* Task requirements *
Which lines mention "other"? Show each one from the listing.

* Data in this exercise *
▼
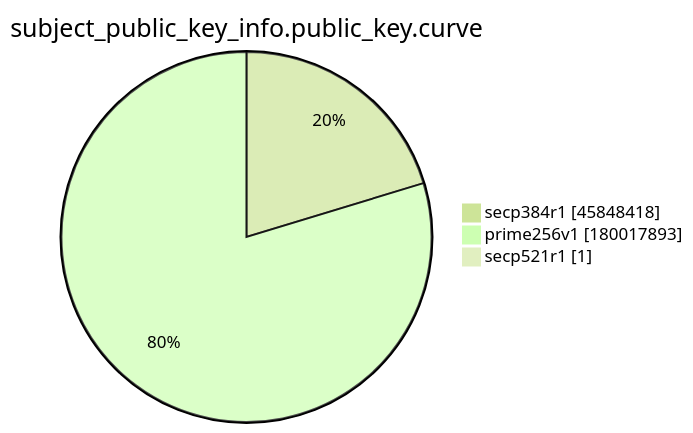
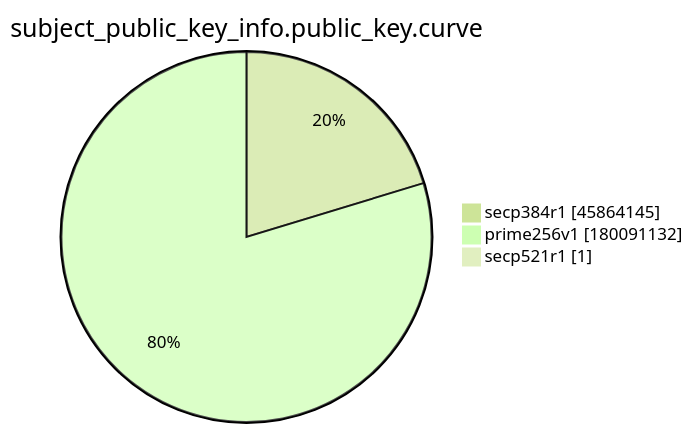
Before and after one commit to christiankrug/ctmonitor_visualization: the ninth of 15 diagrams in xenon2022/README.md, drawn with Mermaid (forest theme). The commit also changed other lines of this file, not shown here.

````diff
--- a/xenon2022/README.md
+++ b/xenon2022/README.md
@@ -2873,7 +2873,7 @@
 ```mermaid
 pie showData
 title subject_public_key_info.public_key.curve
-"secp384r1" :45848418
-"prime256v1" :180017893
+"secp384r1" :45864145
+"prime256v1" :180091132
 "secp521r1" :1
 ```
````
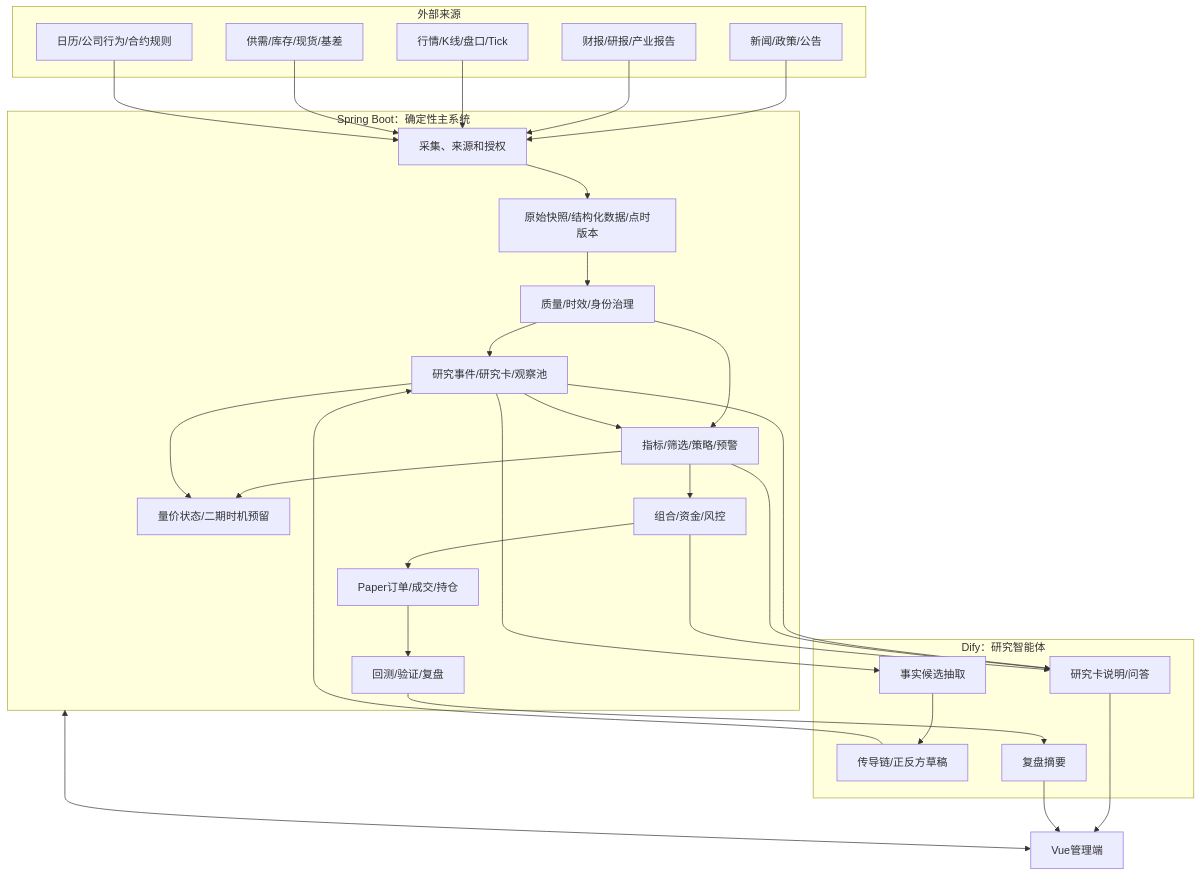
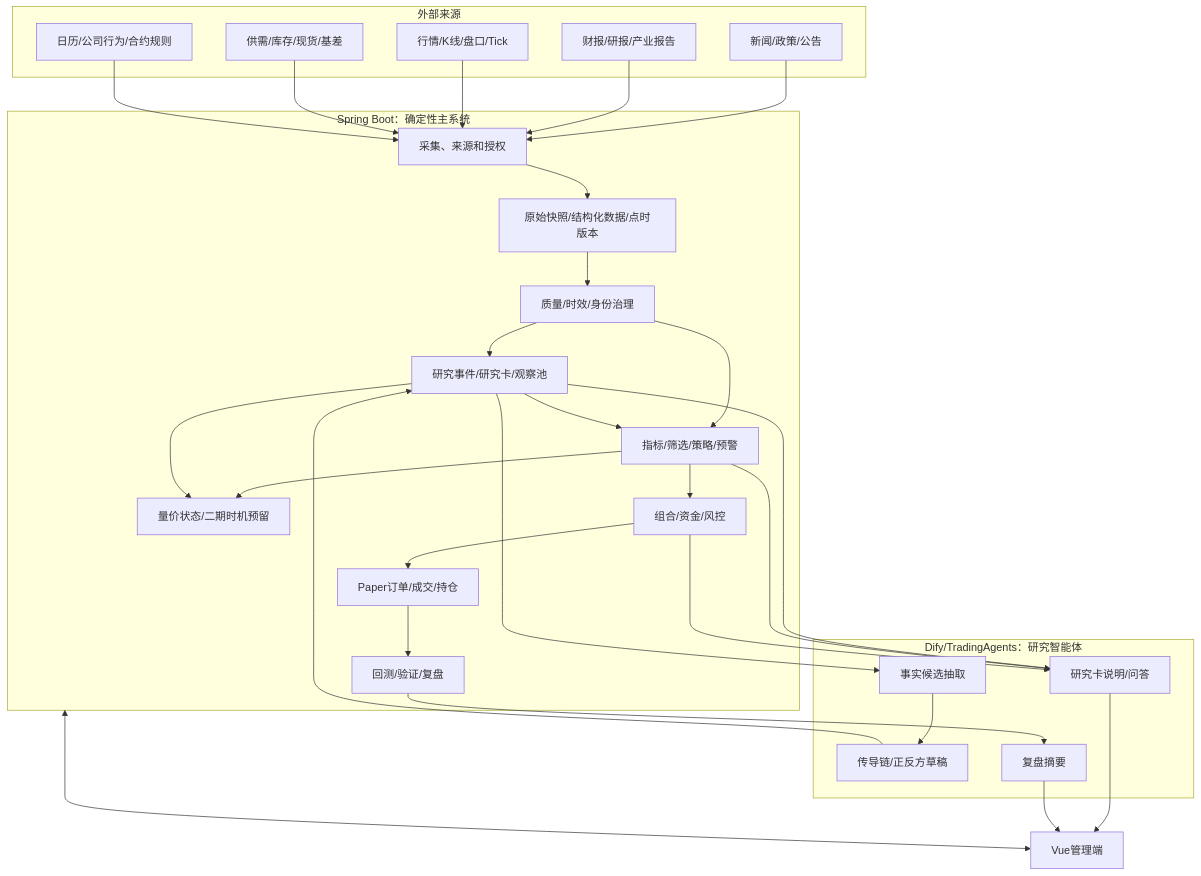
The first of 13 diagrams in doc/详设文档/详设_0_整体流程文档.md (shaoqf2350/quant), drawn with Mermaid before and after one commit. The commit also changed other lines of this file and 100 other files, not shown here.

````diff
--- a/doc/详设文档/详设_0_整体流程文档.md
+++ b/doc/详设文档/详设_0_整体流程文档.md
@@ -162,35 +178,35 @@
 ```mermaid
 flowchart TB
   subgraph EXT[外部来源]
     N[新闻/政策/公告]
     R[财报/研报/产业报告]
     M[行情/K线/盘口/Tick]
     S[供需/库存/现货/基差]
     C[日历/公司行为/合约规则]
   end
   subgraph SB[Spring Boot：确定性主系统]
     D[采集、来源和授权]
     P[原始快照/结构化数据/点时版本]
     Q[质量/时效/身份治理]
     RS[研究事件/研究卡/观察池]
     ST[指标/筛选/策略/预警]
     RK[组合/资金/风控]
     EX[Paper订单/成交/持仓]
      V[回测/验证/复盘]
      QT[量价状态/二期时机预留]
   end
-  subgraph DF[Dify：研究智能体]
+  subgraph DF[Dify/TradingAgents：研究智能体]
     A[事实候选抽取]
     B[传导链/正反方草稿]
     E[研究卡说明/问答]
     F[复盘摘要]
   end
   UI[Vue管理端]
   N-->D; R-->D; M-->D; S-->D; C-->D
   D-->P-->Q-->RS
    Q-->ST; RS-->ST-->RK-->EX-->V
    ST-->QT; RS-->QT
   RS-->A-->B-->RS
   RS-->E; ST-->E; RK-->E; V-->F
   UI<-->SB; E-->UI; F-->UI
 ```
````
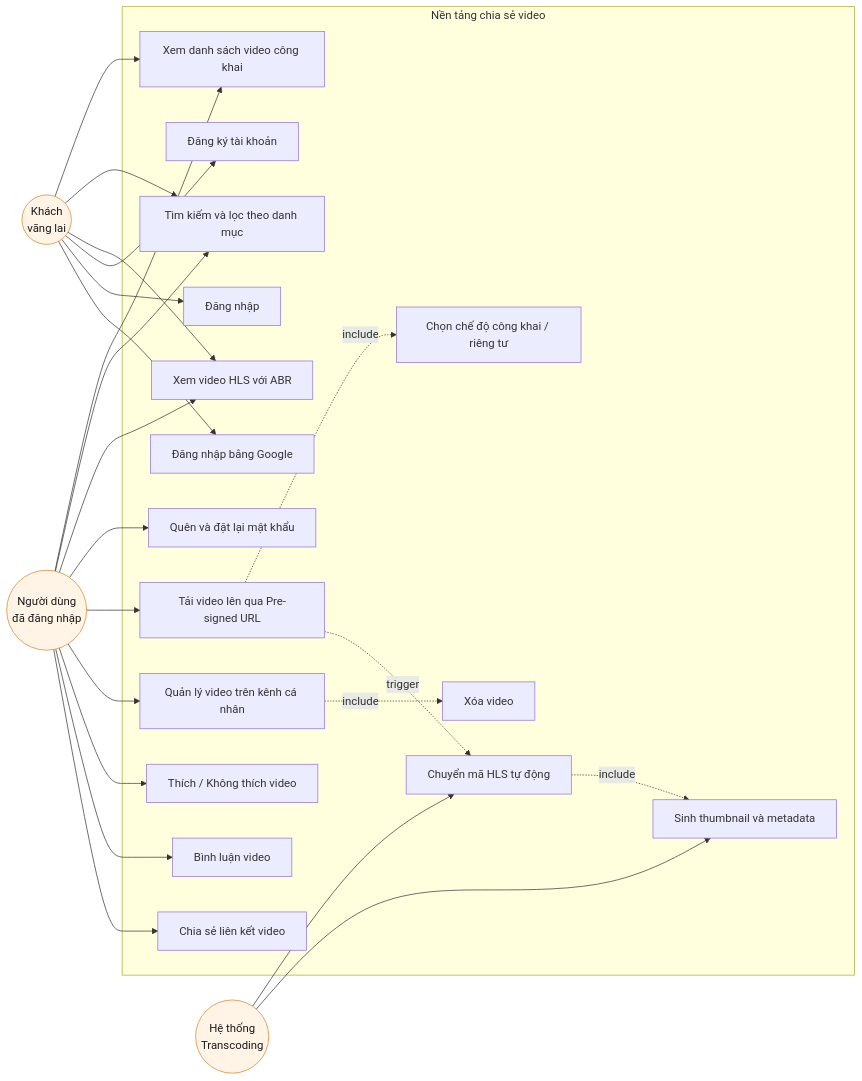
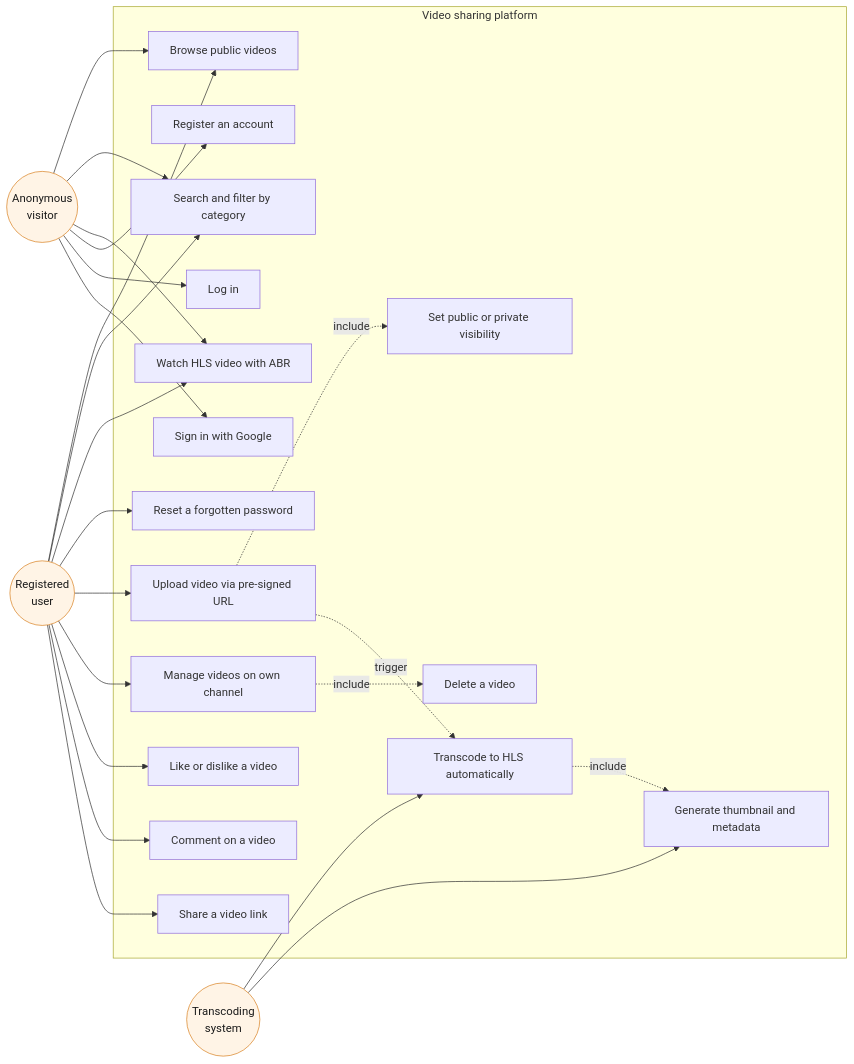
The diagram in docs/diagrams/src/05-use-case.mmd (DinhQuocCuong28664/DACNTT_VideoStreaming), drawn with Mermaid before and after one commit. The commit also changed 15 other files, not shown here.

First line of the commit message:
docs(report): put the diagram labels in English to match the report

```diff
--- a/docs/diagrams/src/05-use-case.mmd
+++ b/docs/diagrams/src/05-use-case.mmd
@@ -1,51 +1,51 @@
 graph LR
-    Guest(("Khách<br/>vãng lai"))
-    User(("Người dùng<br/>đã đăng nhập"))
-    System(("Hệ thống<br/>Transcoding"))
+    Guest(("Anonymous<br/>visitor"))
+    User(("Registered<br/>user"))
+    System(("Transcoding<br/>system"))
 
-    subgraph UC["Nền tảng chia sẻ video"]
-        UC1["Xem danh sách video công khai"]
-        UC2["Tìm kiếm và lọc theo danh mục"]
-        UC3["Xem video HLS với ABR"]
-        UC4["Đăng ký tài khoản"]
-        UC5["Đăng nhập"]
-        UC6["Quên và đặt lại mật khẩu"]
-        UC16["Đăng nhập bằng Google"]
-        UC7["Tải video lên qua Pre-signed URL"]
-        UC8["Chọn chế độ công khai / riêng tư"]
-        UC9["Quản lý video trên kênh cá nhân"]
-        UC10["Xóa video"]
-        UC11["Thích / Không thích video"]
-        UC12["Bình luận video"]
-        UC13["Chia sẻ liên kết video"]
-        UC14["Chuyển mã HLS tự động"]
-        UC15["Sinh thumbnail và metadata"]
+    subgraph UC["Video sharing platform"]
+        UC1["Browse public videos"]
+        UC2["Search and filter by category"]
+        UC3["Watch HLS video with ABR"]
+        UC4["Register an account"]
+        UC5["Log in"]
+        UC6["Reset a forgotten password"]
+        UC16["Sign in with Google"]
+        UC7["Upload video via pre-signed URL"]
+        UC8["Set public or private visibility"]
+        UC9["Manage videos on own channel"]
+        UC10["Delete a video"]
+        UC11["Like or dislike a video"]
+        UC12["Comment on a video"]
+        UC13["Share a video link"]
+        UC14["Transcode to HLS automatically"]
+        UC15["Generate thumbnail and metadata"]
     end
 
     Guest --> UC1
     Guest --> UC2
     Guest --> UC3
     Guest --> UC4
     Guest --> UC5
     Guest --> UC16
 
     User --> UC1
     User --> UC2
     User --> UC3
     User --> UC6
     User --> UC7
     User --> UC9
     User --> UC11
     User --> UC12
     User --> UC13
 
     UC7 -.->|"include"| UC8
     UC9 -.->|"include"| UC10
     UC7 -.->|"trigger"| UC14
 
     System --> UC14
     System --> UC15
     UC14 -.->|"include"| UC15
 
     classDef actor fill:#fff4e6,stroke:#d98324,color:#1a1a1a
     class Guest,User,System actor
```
▲
* Answer *
Before and after one commit to christiankrug/ctmonitor_visualization: the ninth of 15 diagrams in xenon2022/README.md, drawn with Mermaid (forest theme). The commit also changed other lines of this file, not shown here.
The first of 13 diagrams in doc/详设文档/详设_0_整体流程文档.md (shaoqf2350/quant), drawn with Mermaid before and after one commit. The commit also changed other lines of this file and 100 other files, not shown here.
The diagram in docs/diagrams/src/05-use-case.mmd (DinhQuocCuong28664/DACNTT_VideoStreaming), drawn with Mermaid before and after one commit. The commit also changed 15 other files, not shown here.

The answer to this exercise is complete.